The fighter made up to 12 passes on the destroyer after not responding to several attempts by the ship to contact the Fencer via radio. There was a second SU-24 in the region but did not engage Cook.
“This provocative and unprofessional Russian action is inconsistent with international protocols and previous agreements on the professional interaction between our militaries,” Pentagon spokesman Col. Steve Warren told reporters on Monday.
“We’ve seen the Russians conduct themselves unprofessionally and in violation of international norms in Ukraine now for several months, and … these continued acts of provocation and unprofessionalism do nothing to help de-escalate the situation in Ukraine, which is what we’ve called on the Russians to do.”
A Russian Sukhoi SU-24 Fencer.
* * * * * * * * * * * * this is the culprit:
KNIRTI L175M Khibiny-M radar jamming pod
Recently sailors on the USS Donald Cook got owned by Russians:
“Dear Mary, you can not imagine what happened . Such a shame I have ever felt in my life . Some of the children were crying like little kids, our superiors drank half a bottle of whiskey to recover from this stupid Russian Hibiya ( Russian electronic warfare system ) and the master had become green from shame . ”
Russian Khibiny EW suite
The KNIRTI L005S Sorbtsiya-S mid/high band defensive jammer is carried in wingtip pods. Unlike competing Western designs, this system uses a steerable mainlobe to maximise the Jam/Signal ratio at the threat emitter. The design uses a wideband phased array and dielectric lens arrangement (KNIRTI).
Defensive systems in legacy and production Flankers include a Radar Warning Receiver, mostly variants of the SPO-32 / L150 Pastel digital receiver carried. The latest subtypes like the Su-35BM/Su-35-1 carry the KNIRTI L175M Khibiny M Radio Frequency Surveillance (RFS = ESM/RHAW) system, initially developed for the Su-34 Fullback.

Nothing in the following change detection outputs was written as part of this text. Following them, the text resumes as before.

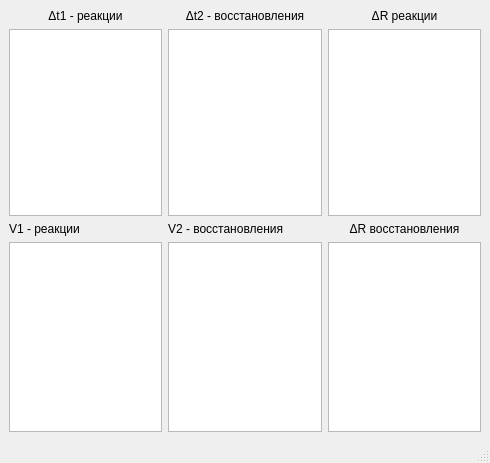
Kortesss/NO3, file deltawin.ui: the form before one commit.
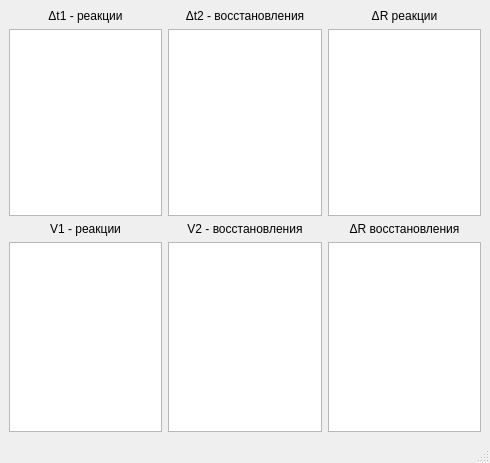
The form after the commit.

```diff
--- a/deltawin.ui
+++ b/deltawin.ui
@@ -59,6 +59,9 @@
       <property name="text">
        <string>V1 - реакции</string>
       </property>
+      <property name="alignment">
+       <set>Qt::AlignCenter</set>
+      </property>
      </widget>
     </item>
     <item row="4" column="1">
@@ -66,6 +69,9 @@
       <property name="text">
        <string>V2 - восстановления</string>
       </property>
+      <property name="alignment">
+       <set>Qt::AlignCenter</set>
+      </property>
      </widget>
     </item>
     <item row="5" column="1">
```
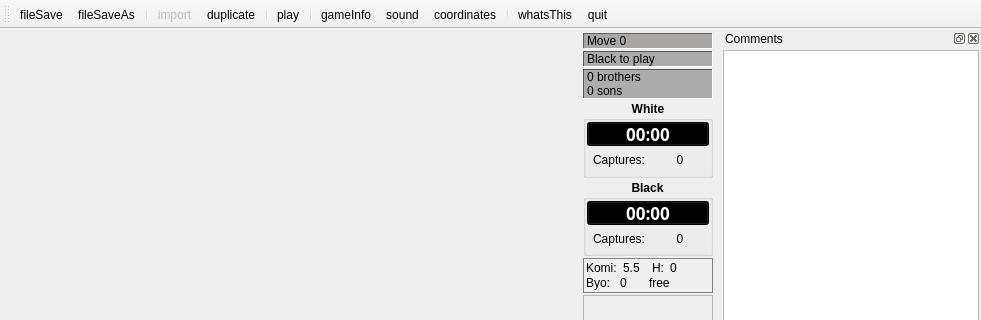
Before: the Qt Designer form src/board/boardwindow.ui in pzorin/qgo, drawn with Qt 5; both pictures show x 0 to 981 and y 0 to 320 of the 981 by 878 pixel window.
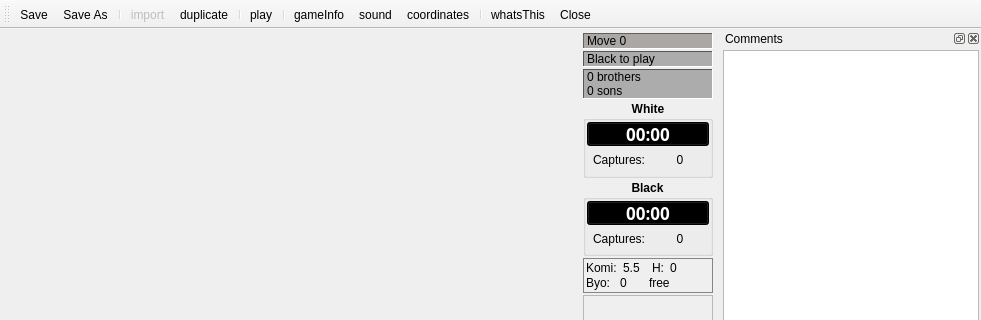
After: the same form once the commit is applied. Icons and pictures are not drawn. Custom widgets are drawn as their Qt base class.

What changed in the file:
```diff
--- a/src/board/boardwindow.ui
+++ b/src/board/boardwindow.ui
@@ -6290,7 +6290,10 @@
      <normaloff>:/new/prefix1/ressources/pics/filesave.png</normaloff>:/new/prefix1/ressources/pics/filesave.png</iconset>
    </property>
    <property name="text">
-    <string>fileSave</string>
+    <string>Save...</string>
+   </property>
+   <property name="shortcut">
+    <string>Ctrl+S</string>
    </property>
   </action>
   <action name="actionFileSaveAs">
@@ -6299,7 +6302,7 @@
      <normaloff>:/new/prefix1/ressources/pics/filesaveas.png</normaloff>:/new/prefix1/ressources/pics/filesaveas.png</iconset>
    </property>
    <property name="text">
-    <string>fileSaveAs</string>
+    <string>Save As...</string>
    </property>
    <property name="toolTip">
     <string>Save file as ...</string>
@@ -6311,7 +6314,10 @@
      <normaloff>:/new/prefix1/ressources/pics/exit2.png</normaloff>:/new/prefix1/ressources/pics/exit2.png</iconset>
    </property>
    <property name="text">
-    <string>quit</string>
+    <string>Close</string>
+   </property>
+   <property name="toolTip">
+    <string>Close window</string>
    </property>
    <property name="shortcut">
     <string>Ctrl+W</string>
```
Left out of the diff: 11 changed lines with no effect on the pictures.
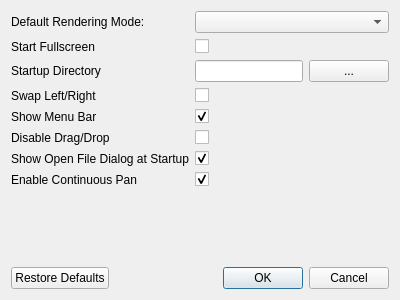
First picture: the form in forms/settingswindow.ui, repository chipgw/depthview, before the edit.
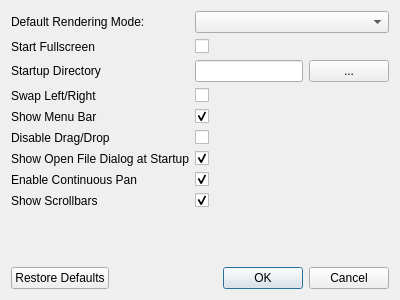
Second picture: the form after the edit. Icons and pictures are not drawn.

Commit message: added setting to show/hide scrollbars.

What changed in the file:
```diff
--- a/forms/settingswindow.ui
+++ b/forms/settingswindow.ui
@@ -179,6 +179,20 @@
        </property>
       </widget>
      </item>
+     <item row="8" column="0">
+      <widget class="QLabel" name="showScrollbarsLabel">
+       <property name="text">
+        <string>Show Scrollbars</string>
+       </property>
+      </widget>
+     </item>
+     <item row="8" column="1">
+      <widget class="QCheckBox" name="showScrollbarsCheckBox">
+       <property name="checked">
+        <bool>true</bool>
+       </property>
+      </widget>
+     </item>
     </layout>
    </item>
    <item>
```
The commit also changes 3 other files.
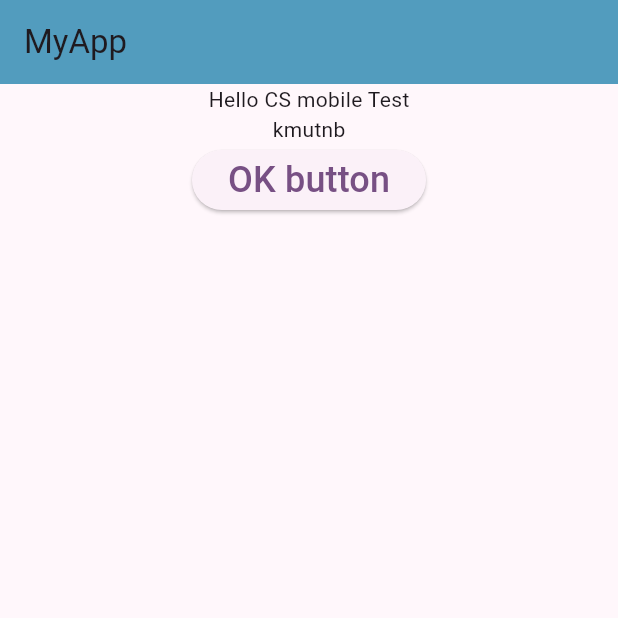
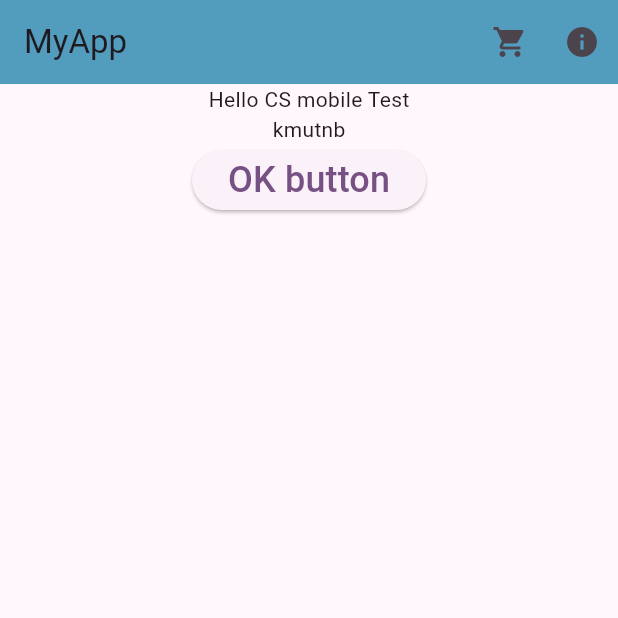
Before and after one commit to cs6636054/MobileAppDev, a Flutter app: the screen it shows after launch, on a phone screen of 412 x 824 dp, the top half of it. Run offline on Flutter 3.47's test engine with Material 3 defaults, Android fonts, the phone set to English and light mode, and no system bars.

Commit message:
ทำ icon

```diff
--- a/lib/main.dart
+++ b/lib/main.dart
@@ -10,6 +10,7 @@
   @override
   Widget build(BuildContext context) {
     return MaterialApp(
+      debugShowCheckedModeBanner: false,
       theme: ThemeData(
         colorScheme: ColorScheme.fromSeed(seedColor: const Color.fromARGB(255, 105, 44, 129)),
         //colorScheme: Color.amber),
@@ -19,6 +20,20 @@
       home: Scaffold(
         appBar: AppBar(
           title: Text('MyApp'),
+          actions: [
+            IconButton(
+              icon: const Icon(Icons.shopping_cart),
+              onPressed: () {
+                debugPrint('icon2 pressed');
+              },
+            ),
+            IconButton(
+              icon: const Icon(Icons.info),
+              onPressed: () {
+                debugPrint('icon2 pressed');
+              },
+            ),
+          ],
         ),
         body: Center(
           child: Column(
```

The Khibiny M is believed to use a channelised receiver and most likely employs a wideband dual baseline interferometer in the forward sector, to permit passive targeting of Kh-31P and R-27P/R-77P variants in defence suppression and air combat roles.
Newer Flankers carry the podded wingtip mounted KNIRTI SPS-171 / L005S Sorbtsiya-S mid/high band defensive jammer (ECM), this system being an evolution of a jammer developed for the Backfire C. The Sorbtsiya-S, unlike most Western jamming pods, is designed to operate in pairs and uses forward and aft looking steerable wideband phased arrays to maximise jamming effect, a similar arrangement to the Eurofighter Typhoon EWSP package. It is worth observing that the Sorbtsiya is clearly built to provide cross-eye jamming modes against monopulse threats, and the wideband mainlobe steering capability provided by the phased array permits best possible utilisation of available jamming power. A graded dielectric lens is employed. Russian contractors have been recently using Digital RF Memory (DRFM) technology, which is of the same generation as the US IDECM EWSP, and competing Israeli systems.
The most recent defensive jamming equipment to be offered on Flanker variants is the new KNIRTI SAP-518 wingtip jamming pod, displayed at MAKS 2009. Concurrently KNIRTI displayed a high power support jamming pod, the SAP-14, intended for centreline carriage on a large pylon. To date little has been disclosed on these pod designs, which are likely to retain the wideband phased array / lens antenna system first used on the Sorbstiya.